    USA Today Claudia Puig

    Barrels around in manic fashion much like Carrey does in most of his movies. He's meant to be a fool for love, but mostly he's just bonkers.

    Read Full Review

  • 60

    out of 100

    Wall Street Journal Joe Morgenstern

    I Love You Phillip Morris is tragedy, or something close to it, decked out in comedy's clothes.

    Read Full Review

  • 91

    out of 100

    Entertainment Weekly Lisa Schwarzbaum

    It's the beaming movie-star intensity of the complicated comic Carrey in the role of the dominant lover and Obi-Wan Kenobi McGregor as the gentle beloved that makes this unfettered, stranger-than-fiction picture pop.

    Read Full Review

  • See all I Love You Phillip Morris reviews at

For Families provided by Common Sense Media

Iffy for 16+

Wacky but mature comedy examines a love with no limits.

What Parents Need to Know

Parents need to know that this based-on-a-true-story black comedy centers on a man (played by Jim Carrey) who leaves his family and becomes an unapologetic con man to support a self-indulgent life of shopping, partying, and sex. He eventually lands in prison, where he falls madly in love with a fellow male inmate. While there’s little nudity (some glimpses of male backsides), there are several highly suggestive sex scenes -- both gay and straight -- and lots of explicit language, including "f--k," "s--t," and some homophobic slurs.
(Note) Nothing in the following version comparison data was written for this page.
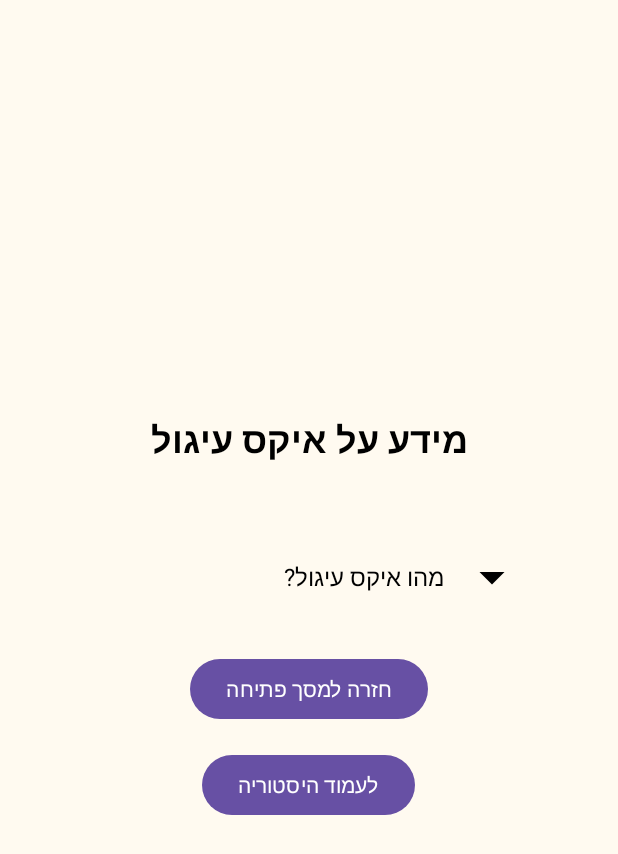
After one commit to hanalif/TicTacToeGame, an Android app: the InfoActivity screen opened directly, with no data from a screen before it, on a phone screen of 412 x 824 dp. The commit adds this screen. Shown: the top 854 px of the screen. Run offline under Robolectric (Android 15) with nearby library versions, the phone set to English and light mode, and no system bars.

Commit message:
add info activity

```diff
--- a/app/src/main/AndroidManifest.xml
+++ b/app/src/main/AndroidManifest.xml
@@ -12,6 +12,9 @@
         android:supportsRtl="true"
         android:theme="@style/Theme.Math_Exercises"
         tools:targetApi="31">
+        <activity
+            android:name=".InfoActivity"
+            android:exported="false" />
         <activity
             android:name=".GameHistoryActivity"
             android:exported="false" />
--- a/app/src/main/java/hana/lipschutz/math_exercises/GameHistoryActivity.java
+++ b/app/src/main/java/hana/lipschutz/math_exercises/GameHistoryActivity.java
@@ -68,6 +68,12 @@ public class GameHistoryActivity extends AppCompatActivity {
             startActivity(intent);
             finish();
         });
+
+        Button buttonInfo = findViewById(R.id.buttonInfo);
+        buttonInfo.setOnClickListener(v -> {
+            Intent intent = new Intent(GameHistoryActivity.this, InfoActivity.class);
+            startActivity(intent);
+        });
     }
 
     private void loadResults() {
--- /dev/null
+++ b/app/src/main/java/hana/lipschutz/math_exercises/InfoActivity.java
@@ -0,0 +1,88 @@
+package hana.lipschutz.math_exercises;
+
+import android.content.Intent;
+import android.net.Uri;
+import android.os.Bundle;
+import android.view.View;
+import android.widget.AdapterView;
+import android.widget.ArrayAdapter;
+import android.widget.Button;
+import android.widget.Spinner;
+
+import androidx.appcompat.app.AppCompatActivity;
+
+public class InfoActivity extends AppCompatActivity {
+
+    private Spinner videoSpinner;
+    private Button buttonToHistory, buttonToOpening;
+
+    private String[] titles = {
+            "מהו איקס עיגול?",
+            "אסטרטגיות בסיסיות",
+            "איך לנצח תמיד",
+            "איקס עיגול - כיף ומשחקים"
+    };
+
+    private String[] videoUrls = {
+            "https://www.youtube.com/watch?v=3qzcAMShotQ", // דוגמאות, עדכן ללינקים אמיתיים
+            "https://www.youtube.com/watch?v=Hz51B-aQUeE",
+            "https://www.youtube.com/watch?v=WUX0hB1u0vE",
+            "https://www.youtube.com/watch?v=QNFQvX-MQgI"
+    };
+
+    @Override
+    protected void onCreate(Bundle savedInstanceState) {
+        super.onCreate(savedInstanceState);
+        setContentView(R.layout.activity_info);
+
+        videoSpinner = findViewById(R.id.videoSpinner);
+
+        // יצירת אדפטר מותאם עם layout מותאם אישית
+        ArrayAdapter<String> adapter = new ArrayAdapter<>(
+                this,
+                R.layout.spinner_item,         // העיצוב של ה-item הראשי
+                titles
+        );
+        adapter.setDropDownViewResource(R.layout.spinner_dropdown_item); // העיצוב של התפריט הנפתח
+
+        videoSpinner.setAdapter(adapter);
+
+        videoSpinner.setOnItemSelectedListener(new AdapterView.OnItemSelectedListener() {
+            boolean firstSelection = true;
+
+            @Override
+            public void onItemSelected(AdapterView<?> parent, View view, int position, long id) {
+                if (firstSelection) {
+                    firstSelection = false;
+                    return;
+                }
+
+                String url = videoUrls[position];
+                Intent intent = new Intent(Intent.ACTION_VIEW, Uri.parse(url));
+                startActivity(intent);
+
+                // לאחר הפעלה, לאפס את הבחירה
+                videoSpinner.setSelection(0);
+            }
+
+            @Override
+            public void onNothingSelected(AdapterView<?> parent) {
+                // לא נדרש
+            }
+        });
+
+        buttonToOpening = findViewById(R.id.buttonToOpening);
+        buttonToOpening.setOnClickListener(v -> {
+            Intent intent = new Intent(InfoActivity.this, OpeningActivity.class);
+            startActivity(intent);
+            finish();
+        });
+
+        buttonToHistory = findViewById(R.id.buttonToHistory);
+        buttonToHistory.setOnClickListener(v -> {
+            Intent intent = new Intent(InfoActivity.this, GameHistoryActivity.class);
+            startActivity(intent);
+            finish();
+        });
+    }
+}
--- /dev/null
+++ b/app/src/main/res/drawable/baseline_arrow_drop_down_24.xml
@@ -0,0 +1,5 @@
+<vector xmlns:android="http://schemas.android.com/apk/res/android" android:height="40dp" android:tint="#000000" android:viewportHeight="24" android:viewportWidth="24" android:width="40dp">
+
+    <path android:fillColor="@android:color/white" android:pathData="M7,10l5,5 5,-5z"/>
+
+</vector>
--- /dev/null
+++ b/app/src/main/res/layout/activity_info.xml
@@ -0,0 +1,43 @@
+<?xml version="1.0" encoding="utf-8"?>
+<LinearLayout xmlns:android="http://schemas.android.com/apk/res/android"
+    android:orientation="vertical"
+    android:padding="24dp"
+    android:layout_width="match_parent"
+    android:layout_height="match_parent"
+    android:gravity="center"
+    android:background="#FFFAF0">
+
+    <TextView
+        android:layout_width="wrap_content"
+        android:layout_height="wrap_content"
+        android:text="מידע על איקס עיגול"
+        android:textSize="24sp"
+        android:textStyle="bold"
+        android:textColor="@color/black"
+        android:layout_marginBottom="24dp" />
+
+    <Spinner
+        android:id="@+id/videoSpinner"
+        android:layout_width="match_parent"
+        android:layout_height="wrap_content"
+        android:padding="12dp"
+        android:layout_margin="16dp"
+        android:popupBackground="#FFEDED"
+        android:background="@android:color/transparent"
+        android:textColor="@color/black"
+    />
+
+    <Button
+        android:id="@+id/buttonToOpening"
+        android:layout_width="wrap_content"
+        android:layout_height="wrap_content"
+        android:text="חזרה למסך פתיחה"
+        android:layout_marginBottom="16dp"/>
+
+    <Button
+        android:id="@+id/buttonToHistory"
+        android:layout_width="wrap_content"
+        android:layout_height="wrap_content"
+        android:text="לעמוד היסטוריה"/>
+
+</LinearLayout>
--- /dev/null
+++ b/app/src/main/res/layout/spinner_item.xml
@@ -0,0 +1,10 @@
+<?xml version="1.0" encoding="utf-8"?>
+<TextView xmlns:android="http://schemas.android.com/apk/res/android"
+    android:layout_width="match_parent"
+    android:layout_height="wrap_content"
+    android:padding="12dp"
+    android:textColor="#000000"
+    android:textSize="16sp"
+    android:gravity="right|center_vertical"
+    android:drawableEnd="@drawable/baseline_arrow_drop_down_24"
+    android:drawablePadding="12dp"/>
```
Also changed, not shown: app/src/main/java/hana/lipschutz/math_exercises/OpeningActivity.java (+7 -0 lines), app/src/main/res/layout/activity_game_history.xml (+8 -0 lines), app/src/main/res/layout/activity_opening.xml (+8 -0 lines), app/src/main/res/layout/spinner_dropdown_item.xml (added, +9 -0 lines).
The main character's devotion to his object of affection is clear, but the often criminal lengths he goes to for love hardly qualify him for role model of the year.

  • Families can talk about the fact that the movie is based on a true story. Do you think it's all accurate? Why do you think filmmakers might decide to change certain parts of fact-based stories?
  • Do you think Steven Russell’s actions, including stealing and deception, demonstrate real love? Parents, talk to your teens about your own family's values regarding sex and relationships.

The good stuff
  • message true0

    Messages: Although it's arguably heartwarming to see the lengths that Steven will go to for the love of his life, ultimately the movie sends the message that you can do anything in the name of love -- even lie, cheat and steal.

  • rolemodels true0

    Role models: Con man Steven is charming, successful, and completely without scruples or guilt. He will lie to anyone if he thinks it will get him something he wants, and he usually pulls it off. He’s fun to watch, but he's anything but a role model.

What to watch for
  • violence false2

    Violence: A car accident and a violent prison beating, both of which leave their victims bloody and battered.

  • sex false4

    Sex: Some brief nudity, including naked men seen from behind in a shower and a man’s nude backside during sex. There are also several sex scenes, both gay and straight, that don’t include nudity but do feature very obvious thrusting. Also obvious suggestions of oral sex and lots of suggestive dialogue.

  • language false4

    Language: Frequent language includes "f--k," "s--t," “bulls--t,” “ass,” “p---y,” "c--k," "hell," "crap," "damn," "oh my God," "goddamn," “whore,” and "d--k." Many scenes also include explicit sexual dialogue and some disparaging comments about homosexuals.

  • consumerism false0

    Consumerism: Not an issue

  • drugsalcoholtobacco false2

    Drinking, drugs and smoking: Social drinking at parties and restaurants; a man is shown with a drink poolside.